Of all the lines in the entries below, give again exactly those starting at the line containing "distribution| E[Distribution Calculator]" and ending at the line containing "G -->|For each", both ends included, and no others.
*** Data section ***
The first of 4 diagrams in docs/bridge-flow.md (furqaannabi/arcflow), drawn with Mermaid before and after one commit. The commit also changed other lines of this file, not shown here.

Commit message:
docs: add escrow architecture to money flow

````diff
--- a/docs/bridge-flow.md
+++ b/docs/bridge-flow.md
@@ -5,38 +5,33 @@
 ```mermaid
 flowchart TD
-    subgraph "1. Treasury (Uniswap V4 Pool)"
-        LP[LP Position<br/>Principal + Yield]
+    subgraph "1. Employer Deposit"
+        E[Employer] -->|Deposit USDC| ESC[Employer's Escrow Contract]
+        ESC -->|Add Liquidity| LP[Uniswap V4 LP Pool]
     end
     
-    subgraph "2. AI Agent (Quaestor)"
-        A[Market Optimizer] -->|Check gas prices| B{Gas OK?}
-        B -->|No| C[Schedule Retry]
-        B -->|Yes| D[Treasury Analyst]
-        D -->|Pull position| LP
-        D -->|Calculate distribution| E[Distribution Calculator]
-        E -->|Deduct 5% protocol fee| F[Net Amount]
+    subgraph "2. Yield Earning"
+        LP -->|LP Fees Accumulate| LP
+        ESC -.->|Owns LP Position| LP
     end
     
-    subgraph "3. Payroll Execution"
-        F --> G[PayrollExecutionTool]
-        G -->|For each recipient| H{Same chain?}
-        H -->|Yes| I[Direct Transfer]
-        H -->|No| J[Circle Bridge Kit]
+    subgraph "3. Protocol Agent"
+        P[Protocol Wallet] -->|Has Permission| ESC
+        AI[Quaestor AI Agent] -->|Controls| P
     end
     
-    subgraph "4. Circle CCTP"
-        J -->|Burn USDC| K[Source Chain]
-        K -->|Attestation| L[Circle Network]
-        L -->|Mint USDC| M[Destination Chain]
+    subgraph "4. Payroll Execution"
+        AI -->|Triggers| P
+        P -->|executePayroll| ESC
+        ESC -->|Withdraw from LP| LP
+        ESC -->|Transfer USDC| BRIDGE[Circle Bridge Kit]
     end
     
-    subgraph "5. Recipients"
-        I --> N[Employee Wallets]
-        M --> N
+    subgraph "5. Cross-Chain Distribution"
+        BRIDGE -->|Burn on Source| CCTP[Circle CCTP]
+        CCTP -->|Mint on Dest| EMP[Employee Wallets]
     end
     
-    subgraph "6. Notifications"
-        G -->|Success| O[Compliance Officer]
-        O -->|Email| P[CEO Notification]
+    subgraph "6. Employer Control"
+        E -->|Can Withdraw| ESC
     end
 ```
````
*** End of Data section ***
Solution ->
-        D -->|Calculate distribution| E[Distribution Calculator]
-        E -->|Deduct 5% protocol fee| F[Net Amount]
+    subgraph "2. Yield Earning"
+        LP -->|LP Fees Accumulate| LP
+        ESC -.->|Owns LP Position| LP
     end
     
-    subgraph "3. Payroll Execution"
-        F --> G[PayrollExecutionTool]
-        G -->|For each recipient| H{Same chain?}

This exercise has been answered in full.